“Children ages seven to 14 are welcome to join us for a no-pressure exploration of writing about what we see, feel and discover while playing in nature,” says nature centre education co-ordinator Sue Hemphill.
The program will be taught by writer and author Anne Theresa White and nature educator Mary Forbes and run March 27 to March 30 from 9:30 a.m. to 3 p.m. each day.
Forbes will combine nature walks and outdoor games with White’s writing activities to nurture children’s expressive potential. Participants will check out returning birds, follow tracks in the mud or snow, learn about animals living at the nature centre and help to feed the nature house residents.
White has been mentoring young writers in Williams Lake since 2009.
A consummate writer who keeps a daily journal as well as a dream journal White has written columns and stories for magazines and newspapers around Canada and the U.S.
White is currently in the final stages of editing her first novel for young readers.
“The goal is for the children to create their own stories using the characters from my book,” White says. “It will be a writing and exploring adventure. Hopefully the weather will be warm enough so that we can do some writing outside using notebooks.”
White’s book was inspired by her daily walks at Scout Island. It is titled The Willow Trail after one of her favourite trails at the nature centre.
The story idea came to her one snowy winter day as she was looking out over Williams Lake from near the duck blind.
“The words, ‘the fairies skate on Williams Lake,’ just came to me,” White says.
She envisioned fairies wearing skates with their little boots made of willow seed fluff and the blades made of pine needles.
She originally intended for the story to be a children’s picture book, but when she took a draft copy to the Surrey International Writers conference and consulted with a children’s book author, she was told that what she had should be a novel.
So for the past seven years she has been working on developing the novel off and on between family and work commitments.
“It just took off from there,” White says. “Many of the scenes were written while I was sitting at Scout Island.

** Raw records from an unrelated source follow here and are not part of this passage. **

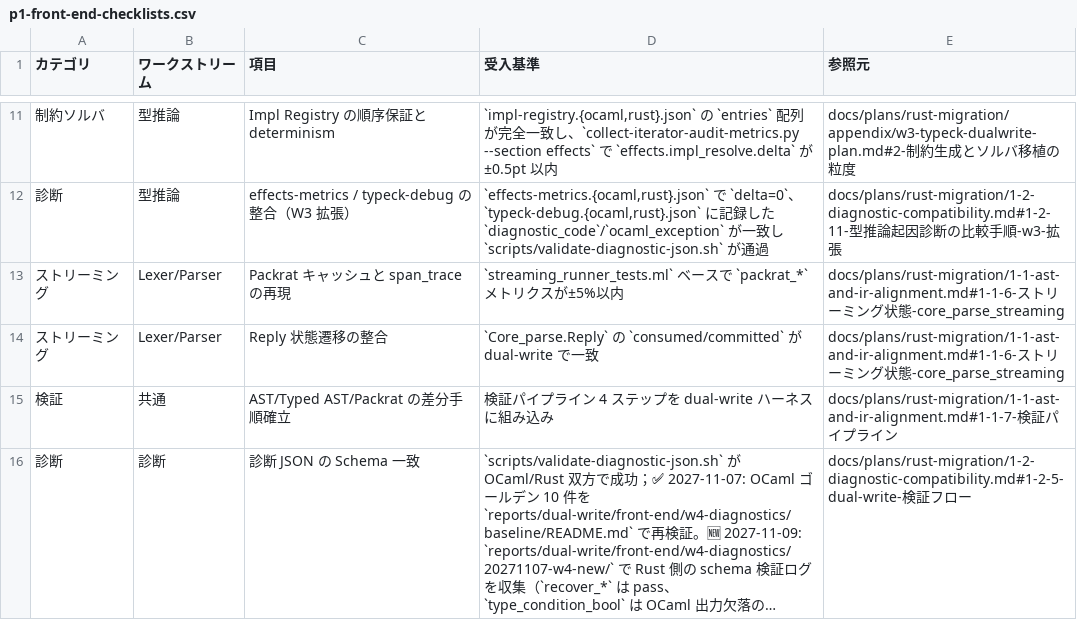
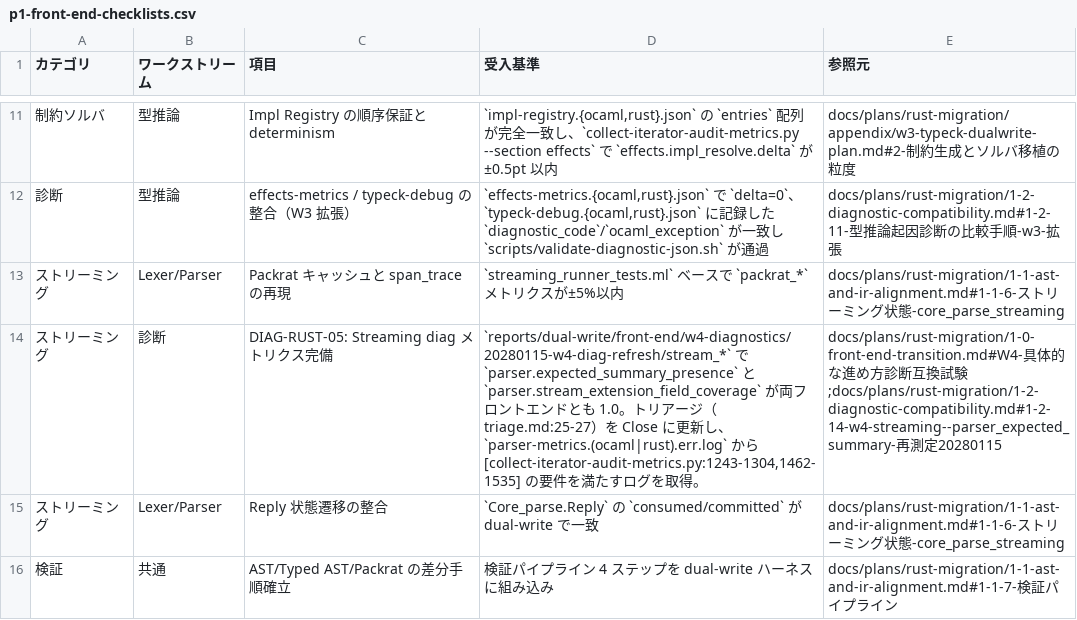
Before and after one commit to dolphilia/reml, a CSV file: docs/plans/rust-migration/p1-front-end-checklists.csv, drawn as a sheet; only a part is shown, gaps mark what is left out; the shorter side is filled out with more unchanged rows; long unchanged cells end in …; the diff names each change by its address in the sheet, - before the commit and + after, or states it on an @@ line.

```diff
--- a/docs/plans/rust-migration/p1-front-end-checklists.csv
+++ b/docs/plans/rust-migration/p1-front-end-checklists.csv
+row 14: ストリーミング | 診断 | DIAG-RUST-05: Streaming diag メトリクス完備 | `reports/dual-write/front-end/w4-diagnostics/20280115-w4-diag-refresh/stream_*` で `parser.expected_summary_presence` と `parser.stream_extension_field_coverage` が両フロントエンドとも 1.0。トリアージ（triage.md:25-27）を Close に更新し、`parser-metrics.(ocaml|rust).err.log` から [collect-iterator-audit-metrics.py:1243-1304,1462-1535] の要件を満たすログを取得。 | docs/plans/rust-migration/1-0-front-end-transition.md#W4-具体的な進め方診断互換試験;docs/plans/rust-migration/1-2-diagnostic-compatibility.md#1-2-14-w4-streaming--parser_expected_summary-再測定20280115
```
Also changed, not shown: 4 other files.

Some places are just so beautiful and magical that the words would just fly out of me there.”
The Willow Trail follows the adventures of Ethan and Molly as they become involved in the lives of the inhabitants of an island where three separate dimensions have come to reluctantly realize that they must learn to co-exist if their precious worlds are to survive.
The reader is invited to join the duo as they experiment with creating their own reality, while travelling between the worlds of faeries, mermaids, dolphins and dragons and one stubborn, but not unteachable, librarian.
There is an owl named Quimzie, a fox, a grumpy muskrat, a dwarf who truly doesn’t like to wear shoes, a crow who acts as a sentinel over the Willow Trail, a horrendously large and furry black spider, a fascinating mermaid, and a tiny little man who may be a wizard, White says.
One of White’s older writing students, Will Reierson, who is now 18, is helping with the final editing of the book and has created a five minute YouTube audio reading from the story.
Each day of the school spring break workshop will present different activities. Workshop participants can sign up for one or all four of the activity days offered at $25 per day.
To assure placement call Sue Hemphill at 250-398-8532 or email her at firstname.lastname@example.org.